TASK TO COMPLETE: Retype all of the data word for word, without pictures.

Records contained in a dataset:

:::

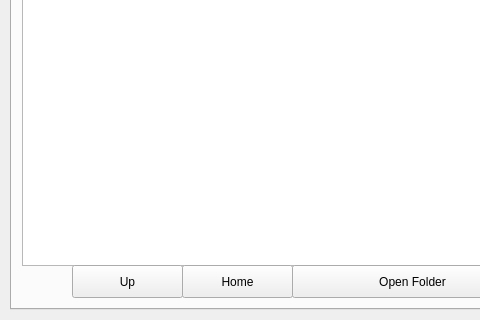
The window that src/mainwindow.ui (mhogomchungu/media-downloader) describes before a commit, drawn with Qt 5; both pictures show x 0 to 480 and y 171 to 491 of the 823 by 491 pixel window.
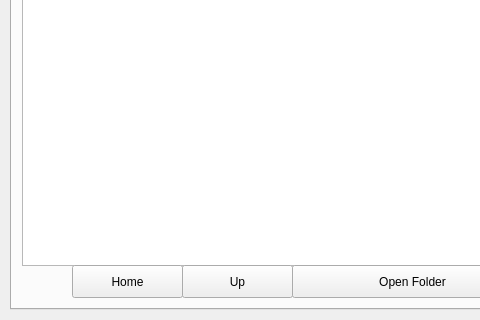
The same window after the commit. The open tabs and pages were chosen to show the change.

Commit message: making final touches before a release on june 1st

The edit to the form file:
```diff
--- a/src/mainwindow.ui
+++ b/src/mainwindow.ui
@@ -911,7 +911,7 @@
      <widget class="QPushButton" name="pbLibraryUp">
       <property name="geometry">
        <rect>
-        <x>60</x>
+        <x>170</x>
         <y>400</y>
         <width>111</width>
         <height>33</height>
@@ -950,7 +950,7 @@
      <widget class="QPushButton" name="pbLibraryHome">
       <property name="geometry">
        <rect>
-        <x>170</x>
+        <x>60</x>
         <y>400</y>
         <width>111</width>
         <height>33</height>
```
The commit also changes 2 other files.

:::

RESULT OF THIS EXERCISE:
The window that src/mainwindow.ui (mhogomchungu/media-downloader) describes before a commit, drawn with Qt 5; both pictures show x 0 to 480 and y 171 to 491 of the 823 by 491 pixel window.
The same window after the commit. The open tabs and pages were chosen to show the change.

Commit message: making final touches before a release on june 1st

The edit to the form file:
```diff
--- a/src/mainwindow.ui
+++ b/src/mainwindow.ui
@@ -911,7 +911,7 @@
      <widget class="QPushButton" name="pbLibraryUp">
       <property name="geometry">
        <rect>
-        <x>60</x>
+        <x>170</x>
         <y>400</y>
         <width>111</width>
         <height>33</height>
@@ -950,7 +950,7 @@
      <widget class="QPushButton" name="pbLibraryHome">
       <property name="geometry">
        <rect>
-        <x>170</x>
+        <x>60</x>
         <y>400</y>
         <width>111</width>
         <height>33</height>
```
The commit also changes 2 other files.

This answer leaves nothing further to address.